Task brief: Please copy the data exactly as it stands, minus the images.
+---+
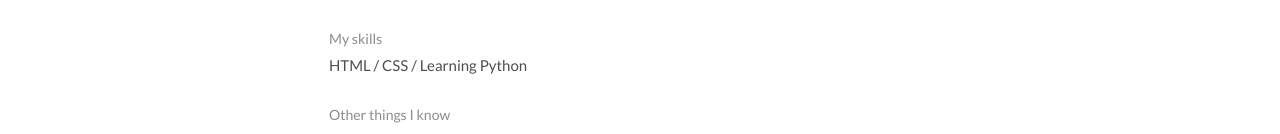
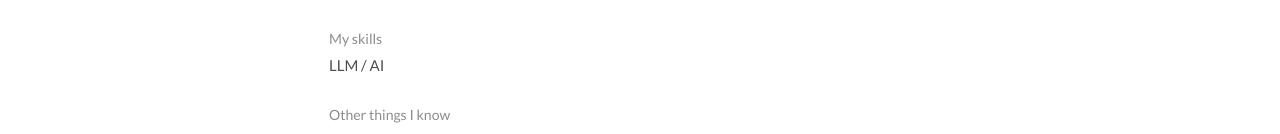
Before and after one commit to MrJavan/mrjavan.github.io, a plain HTML site: page index.html in a window 1280 px wide. Shown: the part 1325-1459 px from the top of the page. Drawn offline with Linux system fonts and the light colour scheme.

Commit message:
Update index.html

```diff
--- a/index.html
+++ b/index.html
@@ -107,7 +107,7 @@
 			<h1>Technical<br>Skills</h1>
 			<ul class="skill-list list-flat">
 				<li>My skills</li>
-				<li>HTML / CSS / Learning Python</li>
+				<li>LLM / AI</li>
 			</ul>
 			<ul class="skill-list list-flat">
 				<li>Other things I know</li>
```
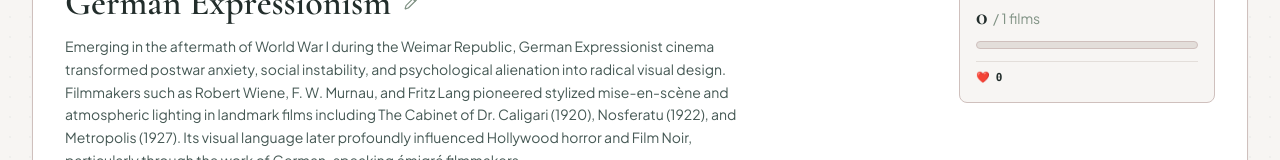
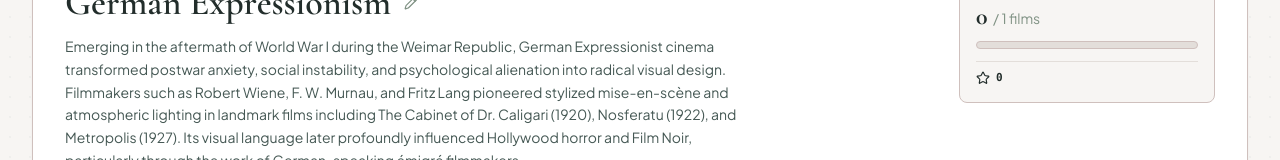
Before and after one commit to Sofloud/black-and-white-films, a React (Vite) app: page / in a window 1280 px wide. Shown: the part 453-613 px from the top of the page. Built offline with nearby package versions, Linux system fonts and the light colour scheme.

Commit message:
Replace heart emoji with star in movement stats

```diff
--- a/src/components/MovementTimelineView.tsx
+++ b/src/components/MovementTimelineView.tsx
@@ -2,7 +2,7 @@ import React, { useState } from 'react';
 import { Film, UserFilmState, ReactionType, MovementInfo } from '../types/film';
 import { MOVEMENTS_DATA } from '../data/movements';
 import { FilmCard } from './FilmCard';
-import { Pencil, Check, X, RotateCcw } from 'lucide-react';
+import { Pencil, Check, X, RotateCcw, Star } from 'lucide-react';
 
 interface MovementTimelineViewProps {
   films: Film[];
@@ -431,7 +431,7 @@ export const MovementTimelineView: React.FC<MovementTimelineViewProps> = ({
 
                   {/* Just emoji, no "Hearted" text */}
                   <div className="text-[11px] font-mono text-[#222d2b] flex items-center gap-1.5 border-t border-[#e3deda] pt-2" title={`${stats.liked} films hearted`}>
-                    <span>❤️</span>
+                    <Star className="w-3.5 h-3.5" fill={stats.liked > 0 ? "currentColor" : "none"} />
                     <span className="font-semibold">{stats.liked}</span>
                   </div>
                 </div>
```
+---+
Response for this exercise:
Before and after one commit to MrJavan/mrjavan.github.io, a plain HTML site: page index.html in a window 1280 px wide. Shown: the part 1325-1459 px from the top of the page. Drawn offline with Linux system fonts and the light colour scheme.

Commit message:
Update index.html

```diff
--- a/index.html
+++ b/index.html
@@ -107,7 +107,7 @@
 			<h1>Technical<br>Skills</h1>
 			<ul class="skill-list list-flat">
 				<li>My skills</li>
-				<li>HTML / CSS / Learning Python</li>
+				<li>LLM / AI</li>
 			</ul>
 			<ul class="skill-list list-flat">
 				<li>Other things I know</li>
```
Before and after one commit to Sofloud/black-and-white-films, a React (Vite) app: page / in a window 1280 px wide. Shown: the part 453-613 px from the top of the page. Built offline with nearby package versions, Linux system fonts and the light colour scheme.

Commit message:
Replace heart emoji with star in movement stats

```diff
--- a/src/components/MovementTimelineView.tsx
+++ b/src/components/MovementTimelineView.tsx
@@ -2,7 +2,7 @@ import React, { useState } from 'react';
 import { Film, UserFilmState, ReactionType, MovementInfo } from '../types/film';
 import { MOVEMENTS_DATA } from '../data/movements';
 import { FilmCard } from './FilmCard';
-import { Pencil, Check, X, RotateCcw } from 'lucide-react';
+import { Pencil, Check, X, RotateCcw, Star } from 'lucide-react';
 
 interface MovementTimelineViewProps {
   films: Film[];
@@ -431,7 +431,7 @@ export const MovementTimelineView: React.FC<MovementTimelineViewProps> = ({
 
                   {/* Just emoji, no "Hearted" text */}
                   <div className="text-[11px] font-mono text-[#222d2b] flex items-center gap-1.5 border-t border-[#e3deda] pt-2" title={`${stats.liked} films hearted`}>
-                    <span>❤️</span>
+                    <Star className="w-3.5 h-3.5" fill={stats.liked > 0 ? "currentColor" : "none"} />
                     <span className="font-semibold">{stats.liked}</span>
                   </div>
                 </div>
```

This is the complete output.